Version comparison data
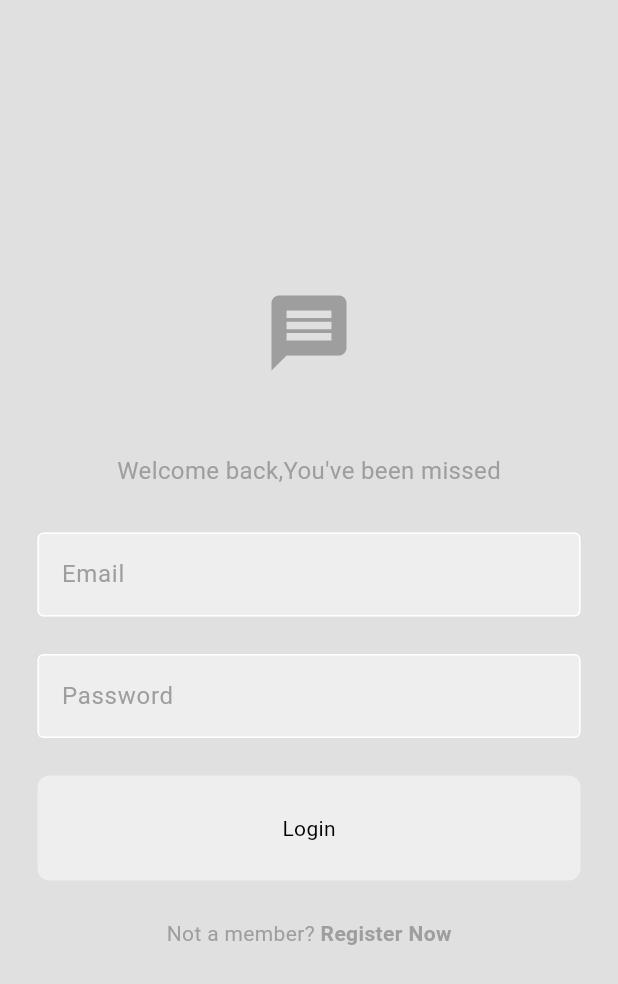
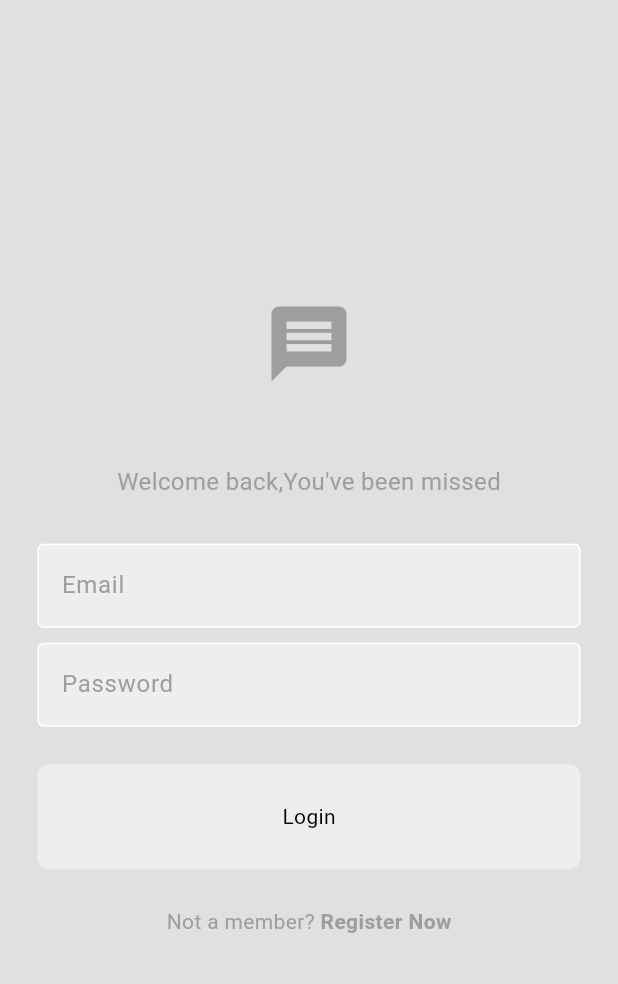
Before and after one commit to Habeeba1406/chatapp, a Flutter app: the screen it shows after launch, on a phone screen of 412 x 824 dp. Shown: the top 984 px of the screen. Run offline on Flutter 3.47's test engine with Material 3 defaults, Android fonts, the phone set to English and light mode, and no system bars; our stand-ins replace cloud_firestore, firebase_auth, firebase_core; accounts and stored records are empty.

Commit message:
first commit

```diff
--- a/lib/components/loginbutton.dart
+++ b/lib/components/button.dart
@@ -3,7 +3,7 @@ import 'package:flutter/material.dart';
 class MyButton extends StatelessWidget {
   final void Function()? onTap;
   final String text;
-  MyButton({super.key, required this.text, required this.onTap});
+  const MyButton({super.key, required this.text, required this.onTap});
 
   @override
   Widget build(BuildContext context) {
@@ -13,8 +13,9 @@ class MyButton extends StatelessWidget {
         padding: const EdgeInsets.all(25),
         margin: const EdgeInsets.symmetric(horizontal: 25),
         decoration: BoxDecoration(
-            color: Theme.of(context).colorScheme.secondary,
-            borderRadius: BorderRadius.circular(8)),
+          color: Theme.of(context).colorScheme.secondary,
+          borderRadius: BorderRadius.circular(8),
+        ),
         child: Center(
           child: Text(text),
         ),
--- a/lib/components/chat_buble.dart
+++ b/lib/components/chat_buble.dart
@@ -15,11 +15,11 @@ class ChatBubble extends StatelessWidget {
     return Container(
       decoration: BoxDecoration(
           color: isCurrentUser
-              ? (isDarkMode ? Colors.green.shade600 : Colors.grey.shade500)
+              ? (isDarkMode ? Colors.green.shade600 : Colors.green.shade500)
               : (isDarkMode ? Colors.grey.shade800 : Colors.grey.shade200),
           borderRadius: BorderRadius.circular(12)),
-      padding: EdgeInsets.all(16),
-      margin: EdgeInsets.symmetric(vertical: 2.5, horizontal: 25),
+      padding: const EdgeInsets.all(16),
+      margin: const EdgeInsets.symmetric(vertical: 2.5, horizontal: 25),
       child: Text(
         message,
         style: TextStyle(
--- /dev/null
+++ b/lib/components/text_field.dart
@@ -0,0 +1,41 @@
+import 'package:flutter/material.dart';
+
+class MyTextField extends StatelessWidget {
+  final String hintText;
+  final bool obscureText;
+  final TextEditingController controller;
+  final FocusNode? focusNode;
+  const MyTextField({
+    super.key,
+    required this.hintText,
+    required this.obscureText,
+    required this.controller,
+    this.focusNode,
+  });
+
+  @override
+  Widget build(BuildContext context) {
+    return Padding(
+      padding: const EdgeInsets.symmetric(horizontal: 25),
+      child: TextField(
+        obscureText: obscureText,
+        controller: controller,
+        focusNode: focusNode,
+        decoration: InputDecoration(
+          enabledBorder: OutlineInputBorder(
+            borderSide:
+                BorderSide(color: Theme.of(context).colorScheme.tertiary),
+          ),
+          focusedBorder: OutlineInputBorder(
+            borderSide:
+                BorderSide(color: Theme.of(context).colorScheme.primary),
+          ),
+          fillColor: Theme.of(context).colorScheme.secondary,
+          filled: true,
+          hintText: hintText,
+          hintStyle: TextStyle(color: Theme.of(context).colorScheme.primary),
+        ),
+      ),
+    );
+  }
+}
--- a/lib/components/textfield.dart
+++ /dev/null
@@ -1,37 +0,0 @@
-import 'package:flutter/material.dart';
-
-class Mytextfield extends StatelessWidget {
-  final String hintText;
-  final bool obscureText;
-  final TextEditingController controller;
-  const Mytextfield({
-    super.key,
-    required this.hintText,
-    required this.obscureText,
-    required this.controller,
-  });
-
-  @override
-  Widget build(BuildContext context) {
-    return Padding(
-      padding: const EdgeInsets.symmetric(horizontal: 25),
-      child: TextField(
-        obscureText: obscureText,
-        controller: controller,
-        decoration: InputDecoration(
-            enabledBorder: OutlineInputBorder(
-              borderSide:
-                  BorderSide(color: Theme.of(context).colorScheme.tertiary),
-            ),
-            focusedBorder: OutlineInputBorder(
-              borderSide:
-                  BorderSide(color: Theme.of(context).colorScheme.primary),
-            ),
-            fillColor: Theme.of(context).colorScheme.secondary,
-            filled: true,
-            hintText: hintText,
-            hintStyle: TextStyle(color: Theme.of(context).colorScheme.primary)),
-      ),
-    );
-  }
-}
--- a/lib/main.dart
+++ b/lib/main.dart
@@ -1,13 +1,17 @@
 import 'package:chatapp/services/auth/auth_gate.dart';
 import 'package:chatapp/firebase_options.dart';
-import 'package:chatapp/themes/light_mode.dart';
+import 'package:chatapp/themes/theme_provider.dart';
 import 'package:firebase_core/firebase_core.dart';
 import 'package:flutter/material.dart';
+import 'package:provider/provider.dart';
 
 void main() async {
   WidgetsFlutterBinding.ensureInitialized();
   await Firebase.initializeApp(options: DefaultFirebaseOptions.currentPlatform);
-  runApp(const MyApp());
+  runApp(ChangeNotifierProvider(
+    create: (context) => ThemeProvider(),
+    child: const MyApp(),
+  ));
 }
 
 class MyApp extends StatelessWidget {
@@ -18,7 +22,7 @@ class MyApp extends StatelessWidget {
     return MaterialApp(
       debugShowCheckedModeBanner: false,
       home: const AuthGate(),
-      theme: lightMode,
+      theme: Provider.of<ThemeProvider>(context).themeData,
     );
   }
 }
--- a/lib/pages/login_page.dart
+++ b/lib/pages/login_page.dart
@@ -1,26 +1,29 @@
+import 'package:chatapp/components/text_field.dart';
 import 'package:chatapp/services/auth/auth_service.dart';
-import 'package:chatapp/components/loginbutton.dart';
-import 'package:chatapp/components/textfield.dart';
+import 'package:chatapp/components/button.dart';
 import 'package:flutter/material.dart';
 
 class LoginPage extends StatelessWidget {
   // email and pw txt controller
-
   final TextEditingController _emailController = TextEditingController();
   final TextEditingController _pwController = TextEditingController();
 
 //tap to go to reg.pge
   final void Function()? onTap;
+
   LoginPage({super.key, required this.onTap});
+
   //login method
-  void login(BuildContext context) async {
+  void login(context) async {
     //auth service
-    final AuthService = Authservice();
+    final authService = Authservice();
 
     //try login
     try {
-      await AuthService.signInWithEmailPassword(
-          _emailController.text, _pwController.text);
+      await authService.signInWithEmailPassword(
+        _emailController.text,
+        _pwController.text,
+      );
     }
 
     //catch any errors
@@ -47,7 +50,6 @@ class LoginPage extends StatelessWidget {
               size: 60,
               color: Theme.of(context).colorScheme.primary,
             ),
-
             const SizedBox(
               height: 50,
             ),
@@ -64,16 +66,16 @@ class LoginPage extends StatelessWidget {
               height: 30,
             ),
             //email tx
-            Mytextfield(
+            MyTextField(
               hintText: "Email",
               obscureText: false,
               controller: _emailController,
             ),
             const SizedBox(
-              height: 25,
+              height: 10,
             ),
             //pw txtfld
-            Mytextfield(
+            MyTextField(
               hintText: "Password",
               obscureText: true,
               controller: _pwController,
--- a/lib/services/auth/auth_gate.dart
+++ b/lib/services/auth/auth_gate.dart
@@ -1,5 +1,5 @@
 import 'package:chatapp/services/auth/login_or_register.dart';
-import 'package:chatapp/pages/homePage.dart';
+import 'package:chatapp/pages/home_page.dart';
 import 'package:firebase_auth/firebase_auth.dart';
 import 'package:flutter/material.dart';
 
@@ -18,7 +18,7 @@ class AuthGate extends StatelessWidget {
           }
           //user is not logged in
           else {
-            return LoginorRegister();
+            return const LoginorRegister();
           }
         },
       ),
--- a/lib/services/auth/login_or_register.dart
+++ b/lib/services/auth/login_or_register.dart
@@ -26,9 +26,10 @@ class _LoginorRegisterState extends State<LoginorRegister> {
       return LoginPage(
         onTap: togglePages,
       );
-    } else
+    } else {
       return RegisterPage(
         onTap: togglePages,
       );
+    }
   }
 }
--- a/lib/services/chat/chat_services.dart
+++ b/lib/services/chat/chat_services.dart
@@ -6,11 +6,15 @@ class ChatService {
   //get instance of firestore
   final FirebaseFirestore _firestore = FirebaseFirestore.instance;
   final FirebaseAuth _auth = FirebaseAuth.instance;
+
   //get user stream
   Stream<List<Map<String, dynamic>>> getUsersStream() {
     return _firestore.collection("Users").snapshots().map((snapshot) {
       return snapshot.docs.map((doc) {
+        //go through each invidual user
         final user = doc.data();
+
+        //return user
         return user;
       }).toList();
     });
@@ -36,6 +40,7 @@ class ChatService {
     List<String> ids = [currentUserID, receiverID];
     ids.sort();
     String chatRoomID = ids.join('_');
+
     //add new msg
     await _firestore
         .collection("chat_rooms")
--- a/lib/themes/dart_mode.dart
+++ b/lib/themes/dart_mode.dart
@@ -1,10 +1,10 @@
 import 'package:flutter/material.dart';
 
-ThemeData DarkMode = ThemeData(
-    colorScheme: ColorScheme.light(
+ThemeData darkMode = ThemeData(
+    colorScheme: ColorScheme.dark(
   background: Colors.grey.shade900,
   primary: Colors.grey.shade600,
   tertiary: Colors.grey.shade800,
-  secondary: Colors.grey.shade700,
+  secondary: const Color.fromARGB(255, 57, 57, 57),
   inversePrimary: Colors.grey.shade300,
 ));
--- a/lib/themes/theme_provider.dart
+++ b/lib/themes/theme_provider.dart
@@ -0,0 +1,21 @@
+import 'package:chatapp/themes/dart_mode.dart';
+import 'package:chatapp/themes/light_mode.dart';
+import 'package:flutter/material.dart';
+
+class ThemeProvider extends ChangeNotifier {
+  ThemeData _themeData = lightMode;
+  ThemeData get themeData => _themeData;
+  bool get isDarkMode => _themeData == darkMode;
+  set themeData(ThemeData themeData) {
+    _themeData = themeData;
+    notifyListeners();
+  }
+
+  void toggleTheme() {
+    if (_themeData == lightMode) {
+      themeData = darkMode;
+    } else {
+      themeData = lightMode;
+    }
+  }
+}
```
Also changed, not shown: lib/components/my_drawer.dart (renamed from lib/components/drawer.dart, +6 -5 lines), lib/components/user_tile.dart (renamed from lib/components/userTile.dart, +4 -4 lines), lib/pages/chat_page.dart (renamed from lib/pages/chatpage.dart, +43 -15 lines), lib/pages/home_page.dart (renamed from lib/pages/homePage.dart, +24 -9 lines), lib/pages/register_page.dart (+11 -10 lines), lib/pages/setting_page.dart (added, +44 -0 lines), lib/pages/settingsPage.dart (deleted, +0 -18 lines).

TASK DESCRIPTION: Across the data, find each line that has "onTap" in it and copy that line.

WRITTEN ANSWER:
   final void Function()? onTap;
-  MyButton({super.key, required this.text, required this.onTap});
+  const MyButton({super.key, required this.text, required this.onTap});
   final void Function()? onTap;
   LoginPage({super.key, required this.onTap});
         onTap: togglePages,
         onTap: togglePages,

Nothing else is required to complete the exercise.